Brant Loose, Nicole Guess, Brandon Wehenkel
What Is Physical Therapy?
In an editorial that appeared in PT Magazine in October 1999, the publisher remarked:
"Physical therapists are good people to know. They're educated in understanding the interaction of all your body parts. Their hands-on approach begins with examination, diagnosis, and treatment of the immediate problem. Then they teach you how to take care of yourself by showing you how to do exercises and how to use your body properly to gain strength and mobility and prevent recurring injury. You'll find them advising on proper posture and body motion in the work place, treating injuries, consulting on fitness, and administering physical therapy in the home. Today physical therapists provide help for every part of the body to everyone from infants to the elderly - more than 1 million people every day!"
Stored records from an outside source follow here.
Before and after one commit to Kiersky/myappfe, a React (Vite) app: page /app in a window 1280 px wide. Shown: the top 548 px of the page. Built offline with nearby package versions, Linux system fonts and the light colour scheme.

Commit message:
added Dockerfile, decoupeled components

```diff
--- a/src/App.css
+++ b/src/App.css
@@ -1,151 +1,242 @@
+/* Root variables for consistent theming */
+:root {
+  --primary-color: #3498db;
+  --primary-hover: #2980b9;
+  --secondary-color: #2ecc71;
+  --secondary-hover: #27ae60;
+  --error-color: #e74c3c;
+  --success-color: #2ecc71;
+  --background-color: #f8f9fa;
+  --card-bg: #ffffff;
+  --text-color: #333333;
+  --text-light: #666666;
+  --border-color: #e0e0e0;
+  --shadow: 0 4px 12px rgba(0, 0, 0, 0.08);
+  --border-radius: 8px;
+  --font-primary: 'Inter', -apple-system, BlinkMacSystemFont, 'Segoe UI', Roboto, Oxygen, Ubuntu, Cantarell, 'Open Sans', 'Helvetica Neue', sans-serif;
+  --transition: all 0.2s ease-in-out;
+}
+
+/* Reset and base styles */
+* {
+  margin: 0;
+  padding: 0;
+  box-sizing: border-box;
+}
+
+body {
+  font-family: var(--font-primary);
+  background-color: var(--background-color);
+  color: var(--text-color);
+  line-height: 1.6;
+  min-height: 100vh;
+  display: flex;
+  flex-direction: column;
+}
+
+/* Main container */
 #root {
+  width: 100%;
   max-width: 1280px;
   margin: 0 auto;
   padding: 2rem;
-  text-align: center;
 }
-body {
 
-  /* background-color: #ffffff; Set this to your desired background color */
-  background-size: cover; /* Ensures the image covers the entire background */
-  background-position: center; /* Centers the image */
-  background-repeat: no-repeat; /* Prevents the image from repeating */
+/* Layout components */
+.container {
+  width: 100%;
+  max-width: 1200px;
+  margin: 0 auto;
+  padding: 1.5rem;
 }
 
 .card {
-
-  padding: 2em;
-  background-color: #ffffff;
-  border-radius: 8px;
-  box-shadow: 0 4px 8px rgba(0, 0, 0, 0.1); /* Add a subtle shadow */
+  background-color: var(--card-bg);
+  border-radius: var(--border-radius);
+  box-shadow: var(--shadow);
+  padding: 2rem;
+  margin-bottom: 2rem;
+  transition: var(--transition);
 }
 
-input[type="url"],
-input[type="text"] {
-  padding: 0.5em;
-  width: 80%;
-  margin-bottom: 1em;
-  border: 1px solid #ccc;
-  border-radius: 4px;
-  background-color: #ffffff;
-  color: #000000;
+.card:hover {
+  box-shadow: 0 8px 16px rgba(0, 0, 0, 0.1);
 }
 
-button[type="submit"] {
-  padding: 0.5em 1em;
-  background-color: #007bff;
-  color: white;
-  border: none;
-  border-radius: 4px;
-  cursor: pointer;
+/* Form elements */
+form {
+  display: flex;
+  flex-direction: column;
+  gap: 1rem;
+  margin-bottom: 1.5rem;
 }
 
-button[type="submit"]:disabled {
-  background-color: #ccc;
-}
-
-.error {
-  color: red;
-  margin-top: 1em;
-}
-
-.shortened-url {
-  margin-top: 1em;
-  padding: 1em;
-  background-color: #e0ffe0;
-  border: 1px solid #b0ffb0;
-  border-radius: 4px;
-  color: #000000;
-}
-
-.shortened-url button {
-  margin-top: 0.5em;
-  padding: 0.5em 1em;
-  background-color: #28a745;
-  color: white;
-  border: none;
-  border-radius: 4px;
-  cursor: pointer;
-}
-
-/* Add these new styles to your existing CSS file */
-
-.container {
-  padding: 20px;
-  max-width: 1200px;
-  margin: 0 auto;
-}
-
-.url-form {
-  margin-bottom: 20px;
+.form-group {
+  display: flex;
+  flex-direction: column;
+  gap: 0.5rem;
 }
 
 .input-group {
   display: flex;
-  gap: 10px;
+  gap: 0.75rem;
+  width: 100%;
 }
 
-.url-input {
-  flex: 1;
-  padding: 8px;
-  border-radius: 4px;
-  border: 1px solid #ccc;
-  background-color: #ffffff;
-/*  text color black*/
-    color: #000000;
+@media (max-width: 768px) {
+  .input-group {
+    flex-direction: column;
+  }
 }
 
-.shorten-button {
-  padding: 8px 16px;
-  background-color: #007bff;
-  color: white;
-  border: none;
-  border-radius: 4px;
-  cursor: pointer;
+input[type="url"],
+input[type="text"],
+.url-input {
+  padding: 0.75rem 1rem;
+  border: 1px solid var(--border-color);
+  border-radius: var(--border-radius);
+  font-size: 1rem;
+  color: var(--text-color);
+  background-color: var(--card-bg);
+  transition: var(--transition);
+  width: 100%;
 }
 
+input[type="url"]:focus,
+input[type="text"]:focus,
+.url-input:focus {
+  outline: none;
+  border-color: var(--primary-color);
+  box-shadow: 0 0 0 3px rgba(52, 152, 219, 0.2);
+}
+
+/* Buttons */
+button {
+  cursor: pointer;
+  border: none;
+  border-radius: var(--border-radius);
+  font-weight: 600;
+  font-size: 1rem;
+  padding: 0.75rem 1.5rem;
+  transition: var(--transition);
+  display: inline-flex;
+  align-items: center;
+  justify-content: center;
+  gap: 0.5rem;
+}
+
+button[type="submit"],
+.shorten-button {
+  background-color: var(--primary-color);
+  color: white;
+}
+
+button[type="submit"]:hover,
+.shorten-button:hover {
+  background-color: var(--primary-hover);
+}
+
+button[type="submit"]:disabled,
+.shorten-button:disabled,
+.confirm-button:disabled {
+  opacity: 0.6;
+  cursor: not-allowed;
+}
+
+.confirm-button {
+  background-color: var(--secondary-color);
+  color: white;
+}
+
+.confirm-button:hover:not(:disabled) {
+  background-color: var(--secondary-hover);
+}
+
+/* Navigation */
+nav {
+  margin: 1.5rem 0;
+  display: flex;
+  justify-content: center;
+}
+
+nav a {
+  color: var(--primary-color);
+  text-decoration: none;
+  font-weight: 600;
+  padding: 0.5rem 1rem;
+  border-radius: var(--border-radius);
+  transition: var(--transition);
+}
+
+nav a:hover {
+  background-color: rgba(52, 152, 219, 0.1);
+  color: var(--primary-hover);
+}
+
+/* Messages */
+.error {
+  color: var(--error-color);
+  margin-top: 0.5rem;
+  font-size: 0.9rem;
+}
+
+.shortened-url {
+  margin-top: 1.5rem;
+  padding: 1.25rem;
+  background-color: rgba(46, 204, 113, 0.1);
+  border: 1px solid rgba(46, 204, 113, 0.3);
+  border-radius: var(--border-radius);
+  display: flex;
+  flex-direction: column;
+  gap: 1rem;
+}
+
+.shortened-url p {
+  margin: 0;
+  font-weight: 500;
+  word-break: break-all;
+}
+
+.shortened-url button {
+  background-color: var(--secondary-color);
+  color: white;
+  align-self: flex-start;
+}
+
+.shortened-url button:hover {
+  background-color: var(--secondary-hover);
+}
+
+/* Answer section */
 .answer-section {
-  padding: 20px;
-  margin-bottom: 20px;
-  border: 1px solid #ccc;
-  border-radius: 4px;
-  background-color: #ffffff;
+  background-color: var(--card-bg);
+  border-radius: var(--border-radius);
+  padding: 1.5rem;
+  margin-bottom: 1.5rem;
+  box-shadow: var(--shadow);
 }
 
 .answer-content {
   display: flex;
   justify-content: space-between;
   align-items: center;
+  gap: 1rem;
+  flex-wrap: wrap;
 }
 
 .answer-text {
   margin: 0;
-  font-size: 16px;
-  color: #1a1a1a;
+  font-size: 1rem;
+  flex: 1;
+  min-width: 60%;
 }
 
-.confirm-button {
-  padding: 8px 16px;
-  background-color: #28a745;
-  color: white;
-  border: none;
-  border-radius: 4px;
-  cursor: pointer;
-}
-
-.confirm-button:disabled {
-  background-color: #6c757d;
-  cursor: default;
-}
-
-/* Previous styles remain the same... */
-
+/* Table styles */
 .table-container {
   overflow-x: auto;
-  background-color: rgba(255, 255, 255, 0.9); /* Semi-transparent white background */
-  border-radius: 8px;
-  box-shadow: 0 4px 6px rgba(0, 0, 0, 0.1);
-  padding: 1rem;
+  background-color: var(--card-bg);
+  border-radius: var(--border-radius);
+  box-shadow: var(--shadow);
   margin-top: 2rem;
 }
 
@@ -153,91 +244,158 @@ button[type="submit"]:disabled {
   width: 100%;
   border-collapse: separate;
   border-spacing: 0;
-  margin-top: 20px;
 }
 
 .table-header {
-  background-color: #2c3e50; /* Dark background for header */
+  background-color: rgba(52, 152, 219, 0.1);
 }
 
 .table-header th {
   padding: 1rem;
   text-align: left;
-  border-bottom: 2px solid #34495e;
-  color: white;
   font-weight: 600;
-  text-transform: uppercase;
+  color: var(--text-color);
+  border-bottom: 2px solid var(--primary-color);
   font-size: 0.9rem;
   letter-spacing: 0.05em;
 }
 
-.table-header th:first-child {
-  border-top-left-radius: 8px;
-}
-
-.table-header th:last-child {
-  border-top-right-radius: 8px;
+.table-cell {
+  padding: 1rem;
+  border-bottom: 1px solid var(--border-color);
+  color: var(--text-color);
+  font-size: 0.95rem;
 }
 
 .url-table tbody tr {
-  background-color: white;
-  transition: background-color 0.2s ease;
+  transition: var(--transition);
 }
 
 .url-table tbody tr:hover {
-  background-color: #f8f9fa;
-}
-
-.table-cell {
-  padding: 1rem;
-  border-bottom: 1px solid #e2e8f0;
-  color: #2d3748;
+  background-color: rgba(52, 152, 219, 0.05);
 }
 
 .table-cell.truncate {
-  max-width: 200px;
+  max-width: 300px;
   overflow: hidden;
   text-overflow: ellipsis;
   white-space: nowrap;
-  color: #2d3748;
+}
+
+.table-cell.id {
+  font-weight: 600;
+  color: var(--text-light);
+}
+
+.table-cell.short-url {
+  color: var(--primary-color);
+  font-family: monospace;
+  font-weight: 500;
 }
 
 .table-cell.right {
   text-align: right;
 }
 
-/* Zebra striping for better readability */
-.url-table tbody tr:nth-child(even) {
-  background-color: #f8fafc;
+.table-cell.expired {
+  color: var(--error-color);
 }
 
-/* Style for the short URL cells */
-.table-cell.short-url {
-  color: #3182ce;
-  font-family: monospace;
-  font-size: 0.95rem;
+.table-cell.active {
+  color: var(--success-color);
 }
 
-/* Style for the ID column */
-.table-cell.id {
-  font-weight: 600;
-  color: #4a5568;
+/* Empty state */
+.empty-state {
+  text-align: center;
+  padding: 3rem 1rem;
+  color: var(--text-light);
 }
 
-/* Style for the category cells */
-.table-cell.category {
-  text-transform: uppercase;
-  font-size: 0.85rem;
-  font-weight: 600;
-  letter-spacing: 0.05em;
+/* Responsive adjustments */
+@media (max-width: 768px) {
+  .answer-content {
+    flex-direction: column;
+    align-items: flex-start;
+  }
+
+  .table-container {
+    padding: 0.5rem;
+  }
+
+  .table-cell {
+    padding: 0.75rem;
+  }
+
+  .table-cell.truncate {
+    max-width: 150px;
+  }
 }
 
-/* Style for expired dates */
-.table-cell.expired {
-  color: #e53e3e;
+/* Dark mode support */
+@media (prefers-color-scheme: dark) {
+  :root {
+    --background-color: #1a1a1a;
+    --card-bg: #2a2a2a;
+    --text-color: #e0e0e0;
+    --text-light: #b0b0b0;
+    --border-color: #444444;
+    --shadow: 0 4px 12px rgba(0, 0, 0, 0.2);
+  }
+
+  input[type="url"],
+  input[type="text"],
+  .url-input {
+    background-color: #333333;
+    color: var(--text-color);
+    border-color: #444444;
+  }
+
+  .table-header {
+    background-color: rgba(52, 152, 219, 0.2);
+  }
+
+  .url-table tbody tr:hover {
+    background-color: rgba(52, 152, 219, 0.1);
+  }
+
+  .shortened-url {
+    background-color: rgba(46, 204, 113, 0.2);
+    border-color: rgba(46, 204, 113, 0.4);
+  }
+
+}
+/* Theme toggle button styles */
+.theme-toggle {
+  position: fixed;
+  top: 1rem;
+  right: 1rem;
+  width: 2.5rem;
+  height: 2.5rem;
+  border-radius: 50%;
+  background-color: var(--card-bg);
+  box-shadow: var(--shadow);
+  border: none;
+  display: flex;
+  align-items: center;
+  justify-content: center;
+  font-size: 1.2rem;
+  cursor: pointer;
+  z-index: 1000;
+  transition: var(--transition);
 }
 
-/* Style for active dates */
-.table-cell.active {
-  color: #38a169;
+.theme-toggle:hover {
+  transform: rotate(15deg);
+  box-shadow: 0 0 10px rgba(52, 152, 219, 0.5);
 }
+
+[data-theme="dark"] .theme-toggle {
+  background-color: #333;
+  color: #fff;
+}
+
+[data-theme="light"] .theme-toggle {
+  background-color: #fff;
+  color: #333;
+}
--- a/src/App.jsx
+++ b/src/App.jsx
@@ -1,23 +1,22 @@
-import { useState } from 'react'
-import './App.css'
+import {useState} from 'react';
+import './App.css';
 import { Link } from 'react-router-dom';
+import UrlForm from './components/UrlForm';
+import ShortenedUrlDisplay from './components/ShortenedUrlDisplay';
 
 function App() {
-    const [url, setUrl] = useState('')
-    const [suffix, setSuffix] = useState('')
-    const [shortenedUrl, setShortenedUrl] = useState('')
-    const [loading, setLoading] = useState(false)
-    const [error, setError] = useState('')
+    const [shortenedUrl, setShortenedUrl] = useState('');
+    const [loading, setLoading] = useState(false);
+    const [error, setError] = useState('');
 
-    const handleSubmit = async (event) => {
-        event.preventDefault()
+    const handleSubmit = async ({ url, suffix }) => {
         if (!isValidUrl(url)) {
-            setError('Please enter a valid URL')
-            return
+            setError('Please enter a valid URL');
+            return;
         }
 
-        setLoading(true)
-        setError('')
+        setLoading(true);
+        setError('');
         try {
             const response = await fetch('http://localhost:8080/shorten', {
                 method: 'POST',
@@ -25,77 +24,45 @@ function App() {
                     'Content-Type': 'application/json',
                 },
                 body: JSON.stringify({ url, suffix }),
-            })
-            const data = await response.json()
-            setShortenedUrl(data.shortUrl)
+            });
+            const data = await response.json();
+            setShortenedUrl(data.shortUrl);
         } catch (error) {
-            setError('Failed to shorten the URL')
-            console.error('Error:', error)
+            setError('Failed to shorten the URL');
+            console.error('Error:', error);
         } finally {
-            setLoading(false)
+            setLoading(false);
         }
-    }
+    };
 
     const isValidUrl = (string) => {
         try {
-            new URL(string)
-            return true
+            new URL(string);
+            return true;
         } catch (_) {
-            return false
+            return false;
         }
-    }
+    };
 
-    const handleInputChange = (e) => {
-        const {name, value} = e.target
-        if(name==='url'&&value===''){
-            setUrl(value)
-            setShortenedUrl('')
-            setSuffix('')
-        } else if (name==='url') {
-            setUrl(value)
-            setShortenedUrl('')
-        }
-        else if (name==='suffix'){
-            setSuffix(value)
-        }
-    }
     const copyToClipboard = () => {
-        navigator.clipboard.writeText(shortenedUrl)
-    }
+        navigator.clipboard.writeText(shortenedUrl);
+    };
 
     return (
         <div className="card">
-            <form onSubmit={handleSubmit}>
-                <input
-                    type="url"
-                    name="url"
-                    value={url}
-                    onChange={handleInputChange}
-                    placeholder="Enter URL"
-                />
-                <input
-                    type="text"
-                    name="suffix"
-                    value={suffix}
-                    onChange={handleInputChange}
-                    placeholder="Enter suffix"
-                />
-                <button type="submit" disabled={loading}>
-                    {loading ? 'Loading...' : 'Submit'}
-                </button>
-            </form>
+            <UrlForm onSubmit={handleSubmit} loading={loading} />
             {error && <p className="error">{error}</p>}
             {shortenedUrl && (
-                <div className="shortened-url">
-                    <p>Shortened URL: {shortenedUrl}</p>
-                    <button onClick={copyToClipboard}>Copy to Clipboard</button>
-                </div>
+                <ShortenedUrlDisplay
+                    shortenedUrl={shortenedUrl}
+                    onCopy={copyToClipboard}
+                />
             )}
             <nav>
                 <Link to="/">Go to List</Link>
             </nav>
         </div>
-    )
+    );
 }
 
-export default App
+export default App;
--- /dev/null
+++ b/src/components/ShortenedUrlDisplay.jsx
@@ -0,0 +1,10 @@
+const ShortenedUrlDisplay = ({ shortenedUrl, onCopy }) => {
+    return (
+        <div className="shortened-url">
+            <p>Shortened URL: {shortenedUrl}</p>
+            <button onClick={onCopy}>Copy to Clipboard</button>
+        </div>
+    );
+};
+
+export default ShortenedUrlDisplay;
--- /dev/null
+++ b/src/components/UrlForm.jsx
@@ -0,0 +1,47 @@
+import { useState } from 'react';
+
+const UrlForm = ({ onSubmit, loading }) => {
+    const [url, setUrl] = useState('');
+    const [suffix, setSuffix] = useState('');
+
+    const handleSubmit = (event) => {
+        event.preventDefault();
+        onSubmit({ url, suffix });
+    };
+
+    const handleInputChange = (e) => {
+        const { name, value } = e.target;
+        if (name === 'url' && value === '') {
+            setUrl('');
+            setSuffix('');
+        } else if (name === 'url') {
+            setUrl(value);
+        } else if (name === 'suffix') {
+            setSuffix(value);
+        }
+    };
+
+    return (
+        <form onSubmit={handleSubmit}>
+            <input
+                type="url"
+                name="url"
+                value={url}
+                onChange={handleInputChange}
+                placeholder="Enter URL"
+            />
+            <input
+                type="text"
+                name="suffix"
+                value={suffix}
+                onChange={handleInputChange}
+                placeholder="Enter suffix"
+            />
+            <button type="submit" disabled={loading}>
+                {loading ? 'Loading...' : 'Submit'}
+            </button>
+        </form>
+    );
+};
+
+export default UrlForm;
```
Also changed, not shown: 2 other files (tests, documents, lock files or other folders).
The physical therapist provides services aimed at preventing the onset and/or slowing the progression of conditions resulting from injury, disease, and other causes. The physical therapist provides these services to people of all ages who have functional conditions resulting from back and neck injuries, sprains/strains and fractures, arthritis, burns, amputations, stroke, multiple sclerosis, birth defects such as cerebral palsy and spina bifida, injuries related to work and sports, and others.
Adapted from the APTA
What is Occupational Therapy?
Occupational therapy is skilled treatment that helps individuals achieve independence in all facets of their lives. It gives people the "skills for the job of living" necessary for independent and satisfying lives. Services typically include:
Customized treatment programs to improve one's ability to perform daily activities
Comprehensive home and job site evaluations with adaptation recommendations
Performance skills assessments and treatment
Adaptive equipment recommendations and usage training
Guidance to family members and caregivers
About Occupational Therapy Practitioners
Occupational therapy practitioners are skilled professionals whose education includes the study of human growth and development with specific emphasis on the social, emotional, and physiological effects of illness and injury.
The occupational therapist enters the field with a bachelors, masters, or doctoral degree. The occupational therapy assistant generally earns an associate degree.
Practitioners must complete supervised clinical internships in a variety of health care settings, and pass a national examination. Most states also regulate occupational therapy practice.
Adopted from AOTA
Meet the Therapists
Who can benefit from Physical Therapy?
|1314 3rd Avenue, Nebraska City, NE 68410, (402) 873-3321|